When you learn how to make half square triangles (hst’s) you will find that there are many ways of doing this. I have listed four of them in this half square triangle tutorial, beginning with the most basic method and progressing through three more ways that make more hst’s each time.

The first point to note is that because you are cutting squares to make these half square triangles, you need to begin with larger squares to allow for the additional seam allowance no matter which method you use.

### Half square triangle tutorial – method one

The most basic method is to cut two squares in half along one of the diagonals and then sew two triangles from different fabrics back together again using a 1/4″ seam along the long edge. Press the seam allowance towards the darker fabric and trim the corners where the triangle tips stick out.

You will need to begin with 2.7/8″ squares to give you 2.1/2″ half square triangle units. These in turn will give you 2″ finished size squares within the quilt.

### Half square triangle – method two

This method is the one that I use most frequently. You can use chain sewing and make lots of them at a time. Again you need to begin with a pair of 2.7/8″ squares. Place them with right sides together and mark a line along the diagonal. Sew a 1/4″ seam either side of the marked line and cut along the line. You will be left with two triangles each with a seam along the bottom. These open up to form two half square triangles which are 2.1/2″ squares.

Apart from speed, this method also has the advantage that you are sewing the diagonal (bias) edge before you cut it, so you reduce the chance of the fabric stretching along the bias.

### Half square triangle tutorial – method three

In the third method you can make four half square triangles at a time. Cut two 4.1/4″ squares and place them with right sides together. Sew a 1/4″ seam all round the edge of the square. Cut along both diagonals to create four sections. Each one of these will open up to form a half square triangle which is a 2.1/2″ square.

This is a very simple method and I’m not sure why I don’t use it more often.

### Half square triangle tutorial – method four

The fourth method steps the quantity up again – this time you can make eight half square triangles at one go. Cut two 6″ squares and place them with right sides together. Mark a line along both diagonals and sew a 1/4″ seam either side of both of these lines – so that’s four seams that you need to sew.

Cut along each marked line on the two diagonals. In addition, cut the square down the middle both horizontally and vertically.

You will now have cut the squares into eight sections. Each one of these will open up into a half square triangle unit which is 2.1/2″ square.

So there you have it – four methods for making half square triangles. I suspect that I have only scratched the surface here and that there are probably many more methods around, but these ones are all simple to use.

Here’s the video:

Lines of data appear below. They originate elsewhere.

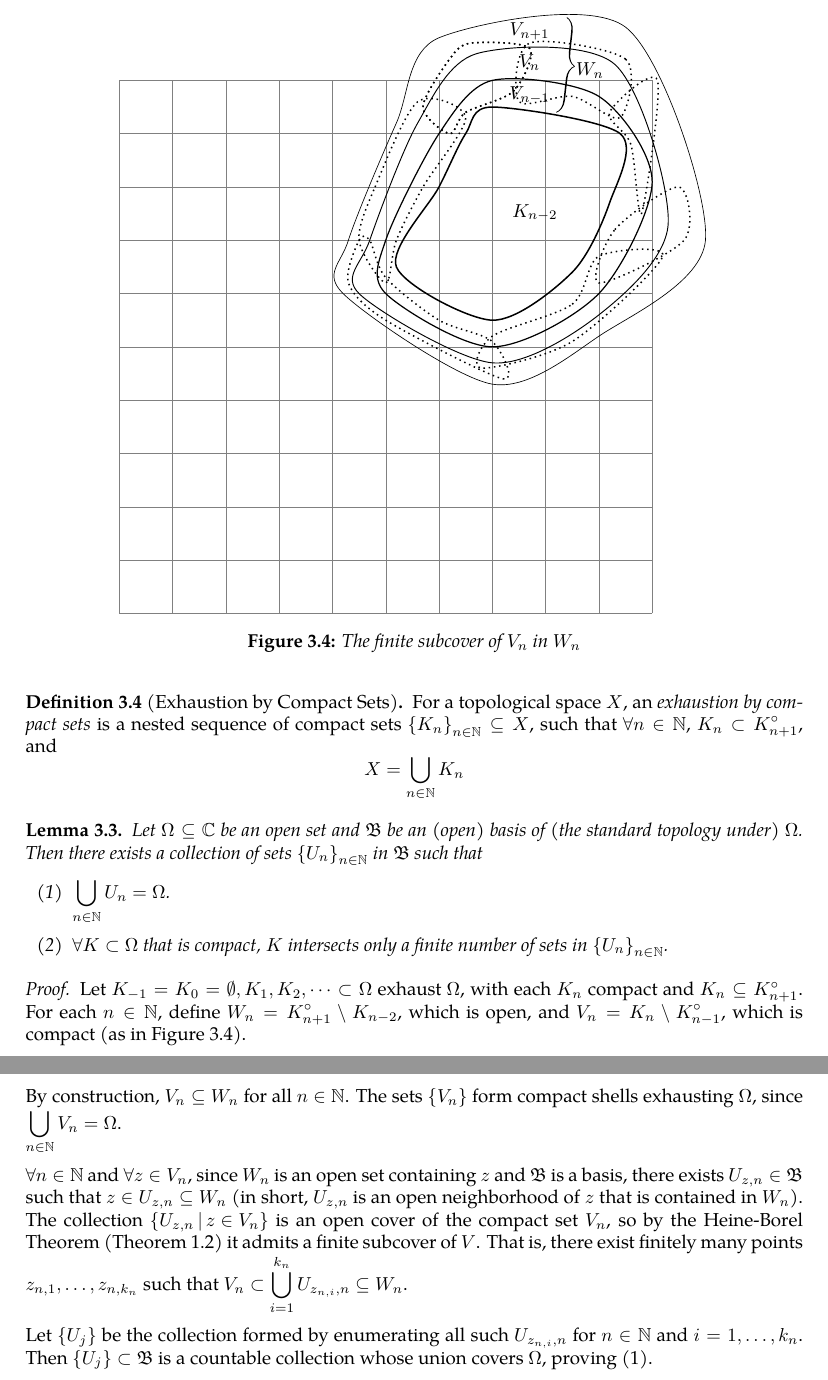
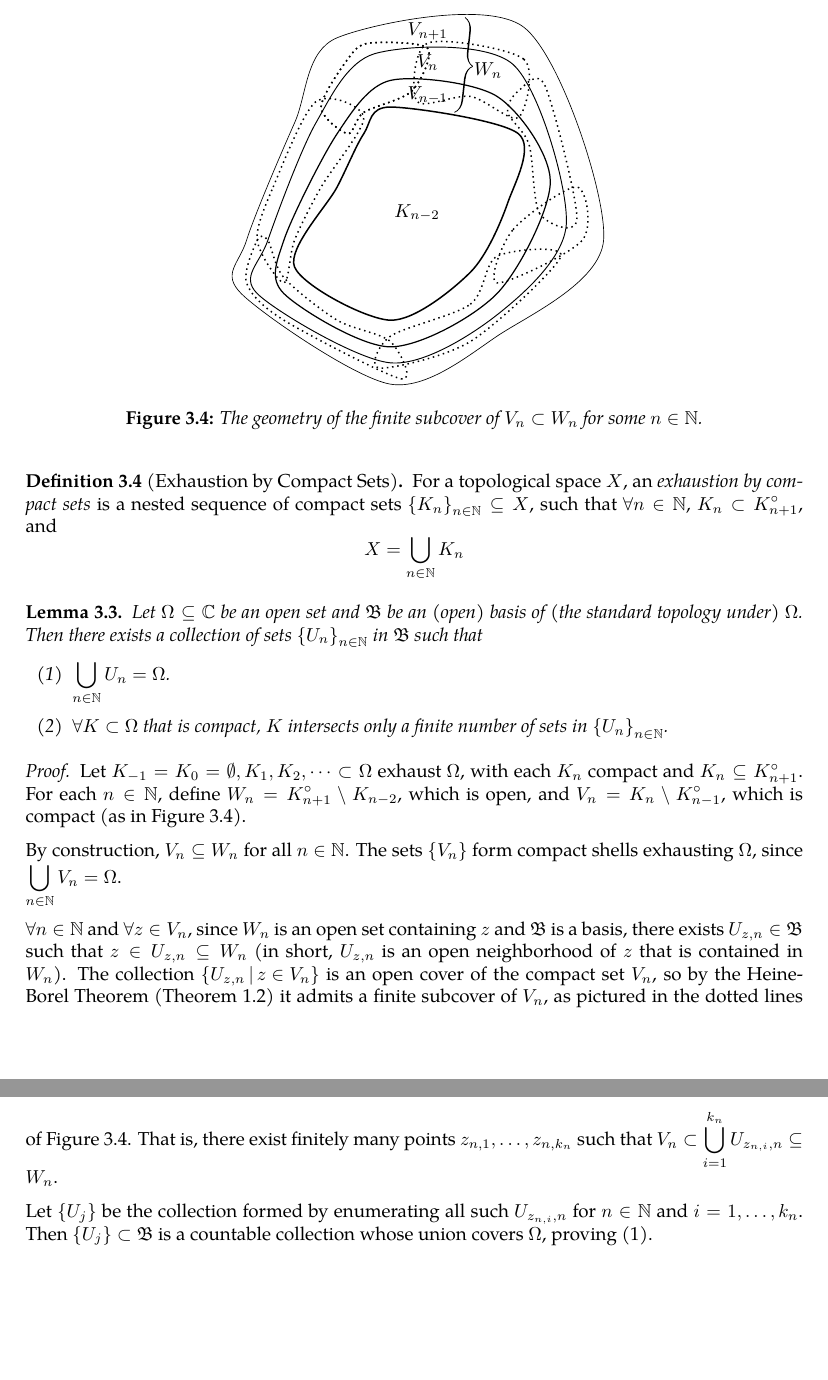
Before and after one commit to slipperking/complex-analysis-latex, a LaTeX document (main.tex): two parts of pages 45 and 46 of 66, joined at a grey line, cut so that both start at the same text, the shorter picture padded with empty space. Compiled offline with pdfLaTeX.

Commit message:
overleaf_to_git (Tue Jun 17 19:03:10 2025 -0700): update main.tex from r13201 to r13215

```diff
--- a/main.tex
+++ b/main.tex
@@ -1193,7 +1193,6 @@ Two clopen sets in any topological space \(X\) are \(\emptyset\) and \(X\). A te
     \begin{figure}
         \centering
         \begin{tikzpicture}
-            \draw[step=1cm,gray,very thin] (-5,-5) grid (5,5);
             \draw[line width=0.35] plot[smooth cycle] coordinates {
                 (-0.8,1) (2,-0.7) (4,0.2) (6,2) (4.5,6) (1,5.8) (0.2,4.2) (-0.7,2)
             };
@@ -1228,23 +1227,23 @@ Two clopen sets in any topological space \(X\) are \(\emptyset\) and \(X\). A te
                 (4,1.2) (4.3,2.2) (5.5,3) (5.6,2)
             };
             \draw[thick, dotted] plot[smooth cycle] coordinates {
-                (4.8,2.5) (4.6,3.8) (4.2,4.4) (5.1,5)
+                (5.5,2.4) (4.8,2.5) (4.6,3.8) (4.2,4.4) (4.4,4.8) (4.9,4.9)
             };
 
-            \node[anchor=north] at (2.8,2.8) {\(K_{n-2}\)};
+            \node[anchor=north] at (2.5,2.8) {\(K_{n-2}\)};
             \node[anchor=north] at (2.7,5) {\(V_{n-1}\)};
             \node[anchor=north] at (2.7,5.6) {\(V_n\)};
             \node[anchor=north] at (2.7,6.2) {\(V_{n+1}\)};
             \draw[decorate,decoration={calligraphic
             brace, amplitude=7pt},thick] (3.4,6.18) -- (3.2,4.4) node[midway, yshift=-3pt,right=4pt] {\(W_n\)};
         \end{tikzpicture}
-        \caption{The finite subcover of \(V_n\) in \(W_n\) }
+        \caption{The geometry of the finite subcover of \(V_n\subset W_n\) for some \(n\in\mathbb{N}\).}
         \label{fig:locallyfiniteopencoverexistence}
     \end{figure}Let \(K_{-1}=K_0=\emptyset,K_1,K_2,\cdots\subset\Omega\) exhaust \(\Omega\), with each \(K_n\) compact and \(K_n\subseteq K_{n+1}^\circ\). For each \(n\in\mathbb{N}\), define \(W_n=K_{n+1}^\circ\setminus K_{n-2}\), which is open, and \(V_n=K_n\setminus K_{n-1}^\circ\), which is compact (as in \autoref{fig:locallyfiniteopencoverexistence}).
 
     By construction, \(V_n\subseteq W_n\) for all \(n\in\mathbb{N}\). The sets \(\{V_n\}\) form compact shells exhausting \(\Omega\), since \(\bigcup_{n\in\mathbb{N}}V_n=\Omega\).
 
-    \(\forall n\in\mathbb{N}\) and \(\forall z\in V_n\), since \(W_n\) is an open set containing \(z\) and \(\mathfrak{B}\) is a basis, there exists \(U_{z,n}\in\mathfrak{B}\) such that \(z\in U_{z,n}\subseteq W_n\) (in short, \(U_{z,n}\) is an open neighborhood of \(z\) that is contained in \(W_n\)). The collection \(\cbraces{U_{z,n}}{z\in V_n}\) is an open cover of the compact set \(V_n\), so by the Heine-Borel Theorem (\autoref{thm:heineborel}) it admits a finite subcover of \(V\). That is, there exist finitely many points \(z_{n,1},\ldots,z_{n,k_n}\) such that \(V_n\subset\bigcup_{i=1}^{k_n}U_{z_{n,i},n}\subseteq W_n\).
+    \(\forall n\in\mathbb{N}\) and \(\forall z\in V_n\), since \(W_n\) is an open set containing \(z\) and \(\mathfrak{B}\) is a basis, there exists \(U_{z,n}\in\mathfrak{B}\) such that \(z\in U_{z,n}\subseteq W_n\) (in short, \(U_{z,n}\) is an open neighborhood of \(z\) that is contained in \(W_n\)). The collection \(\cbraces{U_{z,n}}{z\in V_n}\) is an open cover of the compact set \(V_n\), so by the Heine-Borel Theorem (\autoref{thm:heineborel}) it admits a finite subcover of \(V_n\), as pictured in the dotted lines of \autoref{fig:locallyfiniteopencoverexistence}. That is, there exist finitely many points \(z_{n,1},\ldots,z_{n,k_n}\) such that \(V_n\subset\bigcup_{i=1}^{k_n}U_{z_{n,i},n}\subseteq W_n\).
 
     Let \(\{U_j\}\) be the collection formed by enumerating all such \(U_{z_{n,i},n}\) for \(n\in\mathbb{N}\) and \(i=1,\ldots,k_n\). Then \(\{U_j\}\subset\mathfrak{B}\) is a countable collection whose union covers \(\Omega\), proving \ref{itm:locallyfiniteopencoverexistence_cover}.
 
```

Hi Rose – I was wondering, on all of these methods for half square triangles, you say the result will be a 2.5 inch half square triangle square. Is there any wiggle room here? That is, will they need squaring up to be 2.5 inches or do they come out exact every time? Personally, I like a little wiggle room in case I don’t sew an accurate seam. 🙂

Thank you.

Hi Kathleen. The measurements that I have given should give a 2.1/2″ square exactly. I know what you mean about needing wiggle room, but I find that I need to make so many half square triangles that I don’t want to spend extra time trimming. You would need to add a little to all my measurements to give yourself a bit of leeway.

Thanks so much for posting all of these techniques together, along with the dimensions! I’ve been looking for notes on dimensions, so these are quite handy.

One observation about the third technique: If the original square pieces of fabric are cut along the fabric grain, the third technique will result in finished pieces whose outer edges are cut along the bias (meaning, if using this method, then handle the finished pieces carefully when piecing and pressing so as not to distort the shape).

Thanks for that comment, Wendy. Very valid point.

I have the Easy Angle ruler, but I find it is a wee bit neat and too small at times. I have now opted for the Magic 8 method, starting with a 6 inch square. I have found that I need to tidy each half-square down to the correct size, but boy is it accurate!

Thanks for those comments. I have never used the Easy Angle ruler and I’m sure other quilters will be interested to hear your view.